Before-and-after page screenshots
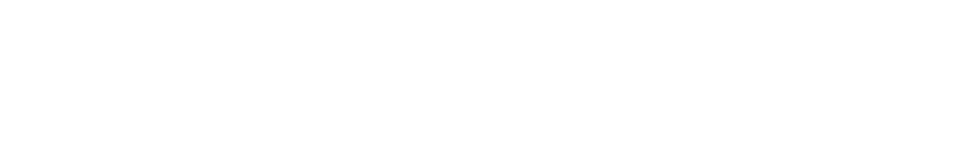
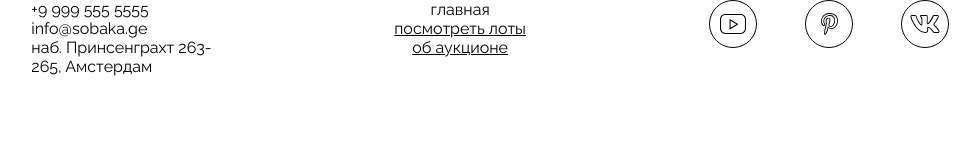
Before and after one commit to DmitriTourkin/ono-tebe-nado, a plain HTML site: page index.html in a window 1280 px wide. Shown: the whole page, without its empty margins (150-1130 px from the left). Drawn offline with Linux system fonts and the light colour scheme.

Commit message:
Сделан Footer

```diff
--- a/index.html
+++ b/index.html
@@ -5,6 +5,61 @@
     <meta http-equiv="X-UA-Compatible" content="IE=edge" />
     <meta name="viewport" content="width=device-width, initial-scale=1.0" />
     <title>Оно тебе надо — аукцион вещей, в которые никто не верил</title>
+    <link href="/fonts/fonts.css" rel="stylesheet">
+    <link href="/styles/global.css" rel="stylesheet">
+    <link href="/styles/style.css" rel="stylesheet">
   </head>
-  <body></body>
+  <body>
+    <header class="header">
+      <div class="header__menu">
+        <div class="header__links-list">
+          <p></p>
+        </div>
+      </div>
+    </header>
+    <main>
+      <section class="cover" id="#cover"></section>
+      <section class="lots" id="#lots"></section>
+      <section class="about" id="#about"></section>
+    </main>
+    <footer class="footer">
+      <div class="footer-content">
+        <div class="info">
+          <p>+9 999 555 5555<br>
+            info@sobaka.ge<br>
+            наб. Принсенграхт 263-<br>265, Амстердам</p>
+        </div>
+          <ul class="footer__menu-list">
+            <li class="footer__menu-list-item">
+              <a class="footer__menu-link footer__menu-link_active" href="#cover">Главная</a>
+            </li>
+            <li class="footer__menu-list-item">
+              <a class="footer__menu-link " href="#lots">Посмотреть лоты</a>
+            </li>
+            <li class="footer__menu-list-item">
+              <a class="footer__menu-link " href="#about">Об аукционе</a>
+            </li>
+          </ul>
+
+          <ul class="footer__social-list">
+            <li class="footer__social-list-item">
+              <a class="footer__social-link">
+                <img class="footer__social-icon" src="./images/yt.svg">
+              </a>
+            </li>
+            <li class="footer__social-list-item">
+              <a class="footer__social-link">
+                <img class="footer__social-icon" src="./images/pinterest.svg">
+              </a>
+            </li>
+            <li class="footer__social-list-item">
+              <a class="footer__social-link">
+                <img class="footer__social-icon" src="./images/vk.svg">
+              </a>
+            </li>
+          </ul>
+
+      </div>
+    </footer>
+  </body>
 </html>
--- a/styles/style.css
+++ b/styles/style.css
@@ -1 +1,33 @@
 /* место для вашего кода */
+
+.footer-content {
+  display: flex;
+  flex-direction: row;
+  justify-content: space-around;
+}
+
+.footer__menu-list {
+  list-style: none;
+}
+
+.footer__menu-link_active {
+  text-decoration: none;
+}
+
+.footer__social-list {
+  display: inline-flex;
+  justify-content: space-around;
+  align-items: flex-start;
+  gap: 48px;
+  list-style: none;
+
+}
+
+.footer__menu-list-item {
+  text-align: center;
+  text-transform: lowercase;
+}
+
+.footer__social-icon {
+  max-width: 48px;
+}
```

*WHAT YOU HAVE TO DO*: Whenever the word "index" shows up in a line of the entries above, copy that line.

*REPLY TO THE TASK*:
Before and after one commit to DmitriTourkin/ono-tebe-nado, a plain HTML site: page index.html in a window 1280 px wide. Shown: the whole page, without its empty margins (150-1130 px from the left). Drawn offline with Linux system fonts and the light colour scheme.
--- a/index.html
+++ b/index.html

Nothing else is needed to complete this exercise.